:: Records supplied

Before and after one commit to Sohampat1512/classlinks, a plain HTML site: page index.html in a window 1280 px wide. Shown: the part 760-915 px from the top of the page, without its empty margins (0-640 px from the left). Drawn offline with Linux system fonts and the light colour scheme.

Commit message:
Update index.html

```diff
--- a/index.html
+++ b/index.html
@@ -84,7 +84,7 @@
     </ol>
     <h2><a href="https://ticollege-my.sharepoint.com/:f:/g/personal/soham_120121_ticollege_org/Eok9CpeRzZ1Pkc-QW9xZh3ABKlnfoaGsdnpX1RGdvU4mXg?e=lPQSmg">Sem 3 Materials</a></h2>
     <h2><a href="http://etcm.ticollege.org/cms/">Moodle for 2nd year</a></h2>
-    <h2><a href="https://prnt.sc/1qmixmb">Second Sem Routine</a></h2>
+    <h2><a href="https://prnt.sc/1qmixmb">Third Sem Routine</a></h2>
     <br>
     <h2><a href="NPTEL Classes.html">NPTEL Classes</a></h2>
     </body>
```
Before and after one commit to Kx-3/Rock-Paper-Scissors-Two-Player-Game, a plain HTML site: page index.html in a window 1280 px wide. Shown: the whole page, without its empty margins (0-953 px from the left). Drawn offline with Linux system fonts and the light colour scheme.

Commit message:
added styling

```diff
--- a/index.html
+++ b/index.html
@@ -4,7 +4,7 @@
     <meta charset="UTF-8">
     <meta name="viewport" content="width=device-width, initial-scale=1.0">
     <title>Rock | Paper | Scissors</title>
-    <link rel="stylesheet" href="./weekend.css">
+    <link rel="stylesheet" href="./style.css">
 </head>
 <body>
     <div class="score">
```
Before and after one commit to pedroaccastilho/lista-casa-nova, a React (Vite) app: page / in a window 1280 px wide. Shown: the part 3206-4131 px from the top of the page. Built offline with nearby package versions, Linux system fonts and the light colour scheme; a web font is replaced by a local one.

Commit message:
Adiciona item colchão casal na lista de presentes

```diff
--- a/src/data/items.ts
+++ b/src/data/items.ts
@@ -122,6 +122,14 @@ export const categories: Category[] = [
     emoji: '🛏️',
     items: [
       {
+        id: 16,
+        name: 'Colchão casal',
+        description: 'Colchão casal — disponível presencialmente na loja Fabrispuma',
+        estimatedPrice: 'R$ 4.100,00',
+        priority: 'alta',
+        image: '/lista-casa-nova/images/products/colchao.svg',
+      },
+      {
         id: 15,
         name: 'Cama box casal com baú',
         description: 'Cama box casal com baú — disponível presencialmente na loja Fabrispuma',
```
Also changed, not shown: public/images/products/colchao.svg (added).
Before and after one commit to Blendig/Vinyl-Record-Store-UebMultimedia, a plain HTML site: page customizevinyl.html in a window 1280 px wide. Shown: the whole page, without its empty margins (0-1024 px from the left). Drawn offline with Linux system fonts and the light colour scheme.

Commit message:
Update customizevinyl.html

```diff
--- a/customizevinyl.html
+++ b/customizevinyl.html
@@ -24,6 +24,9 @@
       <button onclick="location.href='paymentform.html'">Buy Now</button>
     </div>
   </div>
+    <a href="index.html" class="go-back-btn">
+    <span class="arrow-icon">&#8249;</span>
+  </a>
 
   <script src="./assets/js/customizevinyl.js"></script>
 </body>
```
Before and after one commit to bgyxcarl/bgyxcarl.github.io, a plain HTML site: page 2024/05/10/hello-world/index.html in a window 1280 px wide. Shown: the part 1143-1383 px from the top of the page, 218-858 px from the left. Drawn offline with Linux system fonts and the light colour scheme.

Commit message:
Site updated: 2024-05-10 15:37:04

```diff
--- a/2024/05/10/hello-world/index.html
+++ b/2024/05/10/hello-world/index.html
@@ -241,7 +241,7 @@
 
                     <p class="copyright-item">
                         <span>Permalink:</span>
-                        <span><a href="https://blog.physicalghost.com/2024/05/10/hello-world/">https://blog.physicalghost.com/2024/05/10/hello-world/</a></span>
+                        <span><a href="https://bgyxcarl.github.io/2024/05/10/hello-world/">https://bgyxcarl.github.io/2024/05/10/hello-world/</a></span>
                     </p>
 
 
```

::::

The response must give every line from the material above that holds the string "nova".

_Final answer:_
Before and after one commit to pedroaccastilho/lista-casa-nova, a React (Vite) app: page / in a window 1280 px wide. Shown: the part 3206-4131 px from the top of the page. Built offline with nearby package versions, Linux system fonts and the light colour scheme; a web font is replaced by a local one.
+        image: '/lista-casa-nova/images/products/colchao.svg',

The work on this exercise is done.